[What the exercise asks]:
Look through the entries that follow and return each line that has the string "const".
Data in this exercise Start Marker
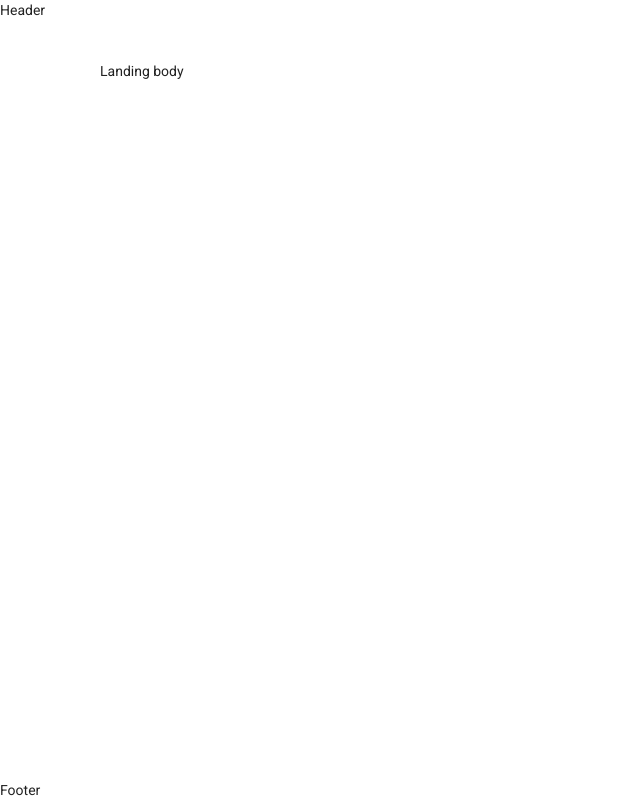
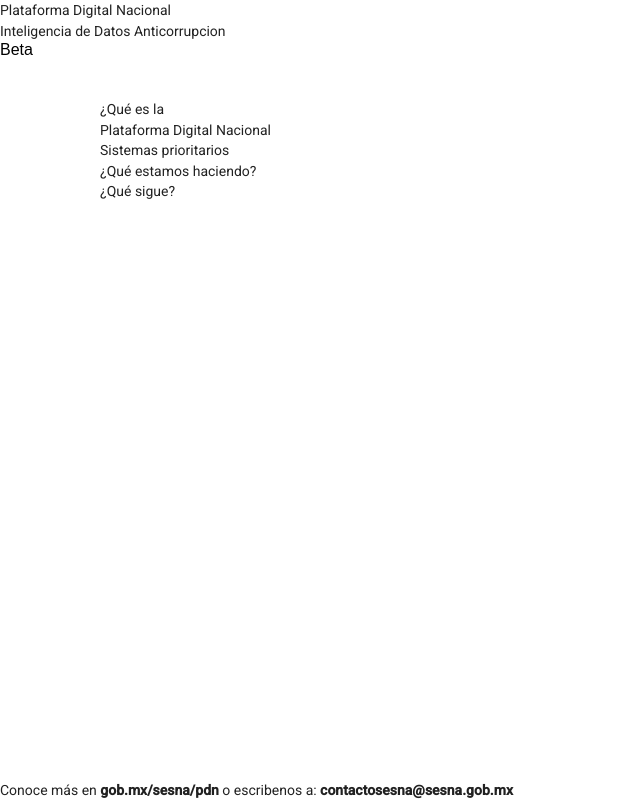
Before and after one commit to PDNMX/about_pdn, a React (Create React App) app: page / in a window 1280 px wide. Shown: the whole page, without its empty margins (0-640 px from the left). Built offline with nearby package versions, Linux system fonts and the light colour scheme.

Commit message:
sections

```diff
--- a/src/App.js
+++ b/src/App.js
@@ -1,9 +1,14 @@
 import React, { Component } from 'react';
 import Header from './components/Header';
 import Footer from './components/Footer';
-import Typography from "@material-ui/core/Typography";
+//import Typography from "@material-ui/core/Typography";
 import {withStyles} from '@material-ui/core/styles';
 import PropTypes from 'prop-types';
+
+import QueEs from './components/QueEs';
+import Sistemas from './components/Sistemas';
+import QueHacemos from './components/QueHacemos';
+import QueSigue from './components/QueSigue';
 
 const styles = theme => ({
     root: {
@@ -42,9 +47,11 @@
                 <Header/>
 
                 <div className={classes.contents}>
-                <Typography>
-                    Landing body
-                </Typography>
+                    <QueEs/>
+                    <Sistemas/>
+                    <QueHacemos/>
+                    <QueSigue/>
+
                 </div>
 
                 <Footer/>
--- a/src/components/Footer.js
+++ b/src/components/Footer.js
@@ -11,7 +11,9 @@
 
     render (){
         const { classes } = this.props;
-        return <Typography>Footer</Typography>
+        return (<Typography>
+            Conoce más en <b>gob.mx/sesna/pdn</b> o escribenos a: <b>contactosesna@sesna.gob.mx</b>
+        </Typography>)
     }
 }
 
--- a/src/components/Header.js
+++ b/src/components/Header.js
@@ -13,7 +13,16 @@
 
     render (){
         const {classes} = this.props;
-        return <Typography>Header </Typography>
+        return (
+            <div>
+
+                <Typography>Plataforma Digital Nacional</Typography>
+                <Typography>Inteligencia de Datos Anticorrupcion</Typography>
+
+                <div>Beta</div>
+
+            </div>
+        );
     }
 }
 
--- /dev/null
+++ b/src/components/QueEs.js
@@ -0,0 +1,23 @@
+import React from 'react';
+import Typography from '@material-ui/core/Typography';
+import {withStyles} from '@material-ui/core/styles';
+
+const styles = theme => ({
+
+});
+
+class QueEs extends React.Component{
+
+
+    render (){
+        return (
+            <div>
+                <Typography>¿Qué es la</Typography>
+                <Typography>Plataforma Digital Nacional</Typography>
+            </div>
+        )
+    }
+}
+
+
+export default withStyles(styles)(QueEs);
--- /dev/null
+++ b/src/components/QueHacemos.js
@@ -0,0 +1,20 @@
+import React from 'react';
+import Typography from '@material-ui/core/Typography';
+import {withStyles} from '@material-ui/core/styles';
+
+const styles = theme => ({});
+
+class QueHacemos extends React.Component{
+    render (){
+        return (
+            <div>
+                <Typography>
+                ¿Qué estamos haciendo?
+                </Typography>
+            </div>
+        )
+    }
+}
+
+
+export default withStyles(styles) (QueHacemos);
--- /dev/null
+++ b/src/components/QueSigue.js
@@ -0,0 +1,19 @@
+import React from 'react';
+import Typography from '@material-ui/core/Typography';
+import {withStyles} from '@material-ui/core/styles';
+
+const styles = theme => ({});
+
+class QueSigue extends React.Component{
+    render (){
+        return (
+            <div>
+                <Typography>
+                ¿Qué sigue?
+                </Typography>
+            </div>
+        )
+    }
+}
+
+export default withStyles(styles)(QueSigue);
--- /dev/null
+++ b/src/components/Sistemas.js
@@ -0,0 +1,22 @@
+import React from 'react';
+import Typography from '@material-ui/core/Typography';
+import {withStyles} from '@material-ui/core/styles';
+
+const styles = theme => ({
+
+});
+
+class Sistemas extends React.Component {
+
+    render () {
+        return (
+            <div>
+                <Typography>
+                    Sistemas prioritarios
+                </Typography>
+            </div>
+        )
+    }
+}
+
+export default withStyles(styles)(Sistemas);
```
Also changed, not shown: 1 other file (tests, documents, lock files or other folders).
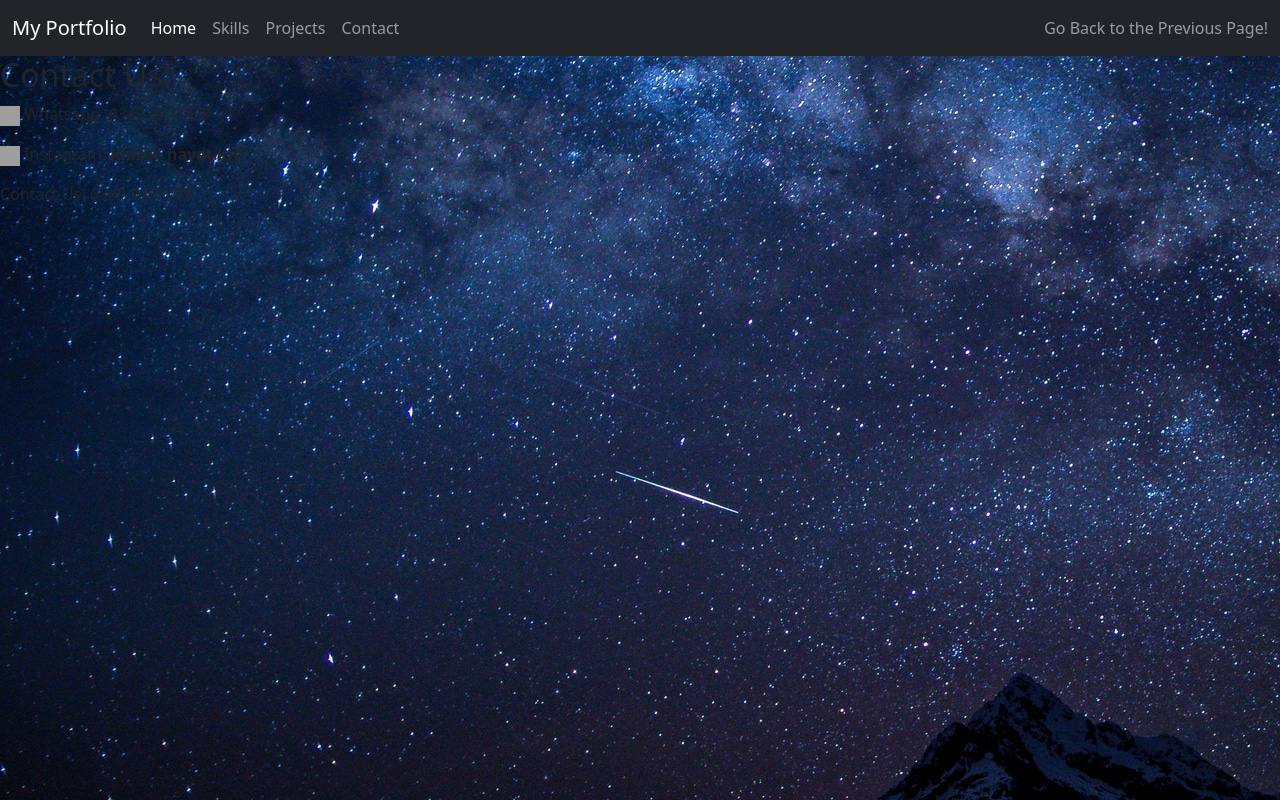
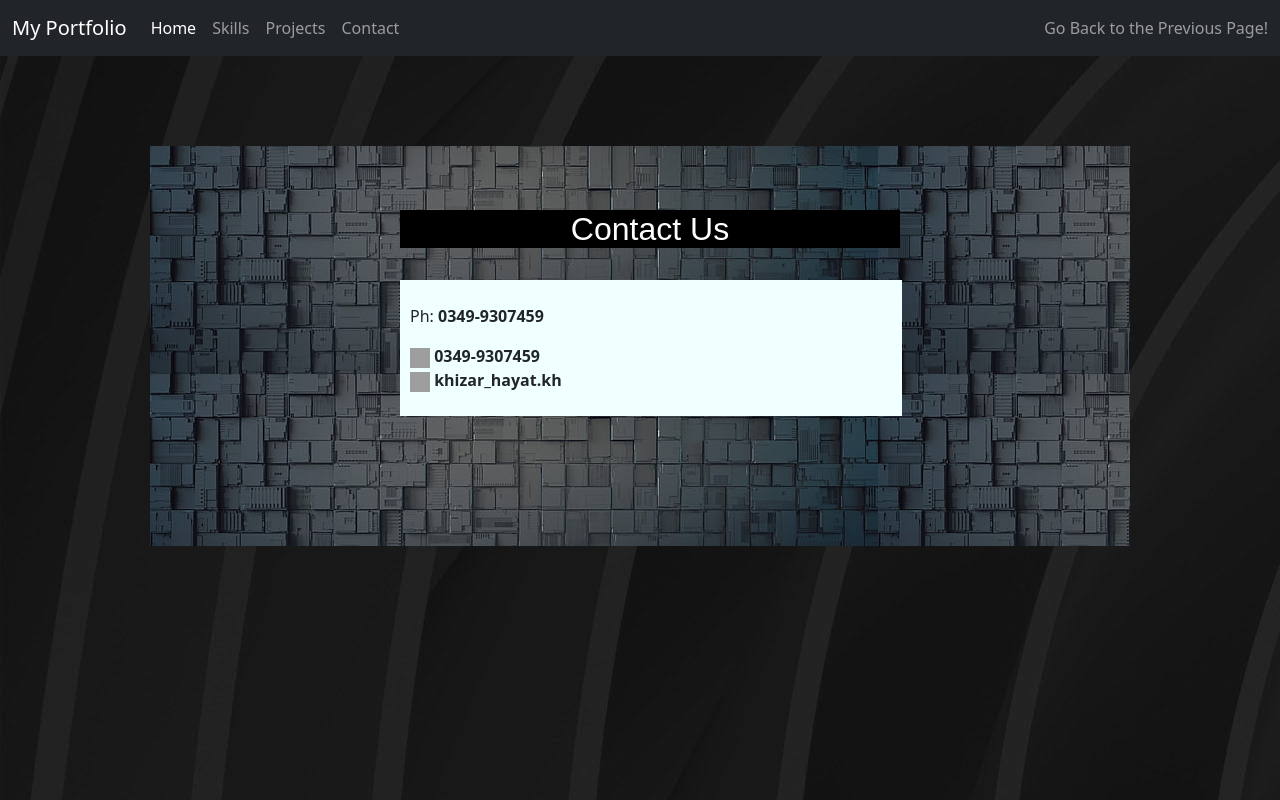
Before and after one commit to The-Stallion78/Portfolio, a plain HTML site: page contact.html in a window 1280 px wide. Drawn offline with nearby package versions, Linux system fonts and the light colour scheme; grey boxes are pictures that could not be loaded.

Commit message:
contact page updated

```diff
--- a/contact.css
+++ b/contact.css
@@ -0,0 +1,37 @@
+#body-back {
+    background-image: url(images/contact.jpg);
+}
+
+#out-box {
+    margin-top: 90px;
+    text-align: center;
+    background-image: url(images/contact-back.jpg);
+    margin-left: 150px;
+    margin-right: 150px;
+    height: 400px;
+}
+
+#main-content {
+    color: white;
+    background-color: black;
+    margin-top: 40px;
+    text-align: center;
+    margin-left: 250px;
+    margin-right: 250px;
+}
+
+#contacts {
+    margin-left: 250px;
+    margin-right: 228px;
+    background-color: azure;
+}
+
+#whatsapp {
+    margin-left: 10px;
+    text-align: left;
+}
+
+#instagram {
+    margin-left: 10px;
+    text-align: left;
+}
--- a/contact.html
+++ b/contact.html
@@ -9,12 +9,12 @@
     <!-- Bootstrap CSS -->
     <link href="https://cdn.jsdelivr.net/npm/bootstrap@5.0.2/dist/css/bootstrap.min.css" rel="stylesheet"
         integrity="sha384-EVSTQN3/azprG1Anm3QDgpJLIm9Nao0Yz1ztcQTwFspd3yD65VohhpuuCOmLASjC" crossorigin="anonymous">
-        <link rel="stylesheet" href="style.css">
+    <link rel="stylesheet" href="style.css">
 
     <title>Contact</title>
 </head>
 
-<body  style="background-image: url(images/project-back.jpg);">
+<body id="body-back">
 
     <!--TITLE BAR-->
     <nav class="navbar navbar-expand-lg navbar-dark bg-dark">
@@ -46,20 +46,25 @@
         </div>
     </nav>
 
-    <h2>Contact Us:</h2>
+    <div id="out-box">
+        <br>
+        <h2 id="main-content">Contact Us</h2><br>
+        <div id="contacts"><br>
 
-    <address>
-        <img src="https://cdn.iconscout.com/icon/free/png-256/free-whatsapp-136-498413.png" alt="Whatsapp icon"
-            width="20" height="20">
-        Whatsapp: <em>0349-9307459</em>
-    </address>
+            <div id="whatsapp">
+                <p>Ph:<b> 0349-9307459</b></p>
+                <img src="https://cdn.iconscout.com/icon/free/png-256/free-whatsapp-136-498413.png" alt="Whatsapp icon"
+                    width="20" height="20"><b> 0349-9307459</b>
+            </div>
 
-    <address>
-        <img src="https://www.edigitalagency.com.au/wp-content/uploads/instagram-logo-svg-vector-for-print.svg"
-            alt="Instagram logo" width="20" height="20">
-        Instagram: <strong>khizar_hayat.kh</strong>
-    </address>
-    <address>Contact Us: <em>0349-9307459</em> </address>
+            <div id="instagram">
+                <img src="https://www.edigitalagency.com.au/wp-content/uploads/instagram-logo-svg-vector-for-print.svg"
+                    alt="Instagram logo" width="20" height="20">
+                <strong>khizar_hayat.kh</strong>
+            </div><br>
+        </div><br>
+
+    </div>
 
     <!-- Option 1: Bootstrap Bundle with Popper -->
     <script src="https://cdn.jsdelivr.net/npm/bootstrap@5.0.2/dist/js/bootstrap.bundle.min.js"
```
Also changed, not shown: images/contact-back.jpg (added), images/contact.jpg (added).
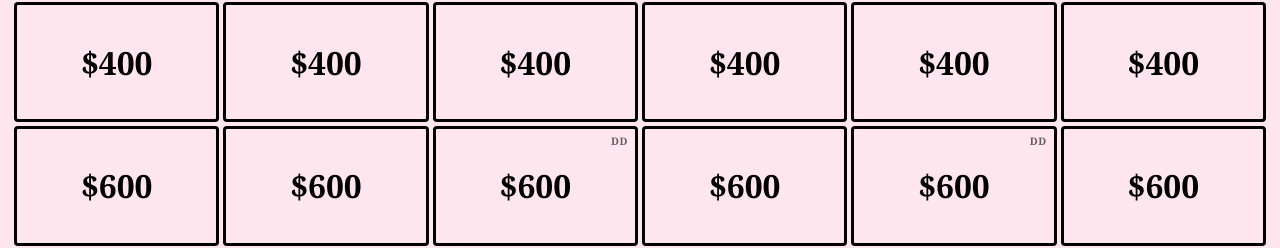
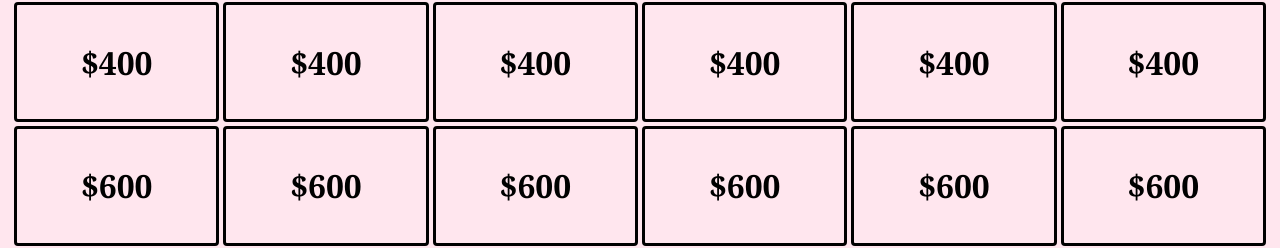
Before and after one commit to joshuadentondunn/Projects, a React (Vite) app in the folder jeopardy/: page / in a window 1280 px wide. Shown: the part 293-541 px from the top of the page. Built offline with nearby package versions, Linux system fonts and the light colour scheme.

Commit message:
Remove DD badge from daily double squares

```diff
--- a/jeopardy/src/components/Board.jsx
+++ b/jeopardy/src/components/Board.jsx
@@ -24,12 +24,7 @@ export default function Board({ categories, usedClues, onSelectClue }) {
                 onClick={isUsed ? undefined : () => onSelectClue(colIndex, rowIndex)}
               >
                 {!isUsed && (
-                  <>
-                    <span className="clue-value">${value.toLocaleString()}</span>
-                    {categories[colIndex].clues[rowIndex].dailyDouble && (
-                      <span className="dd-badge">DD</span>
-                    )}
-                  </>
+                  <span className="clue-value">${value.toLocaleString()}</span>
                 )}
               </div>
             )
```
Data in this exercise End Marker
[Written solution]:
 const styles = theme => ({
         const { classes } = this.props;
         const {classes} = this.props;
+const styles = theme => ({
+const styles = theme => ({});
+const styles = theme => ({});
+const styles = theme => ({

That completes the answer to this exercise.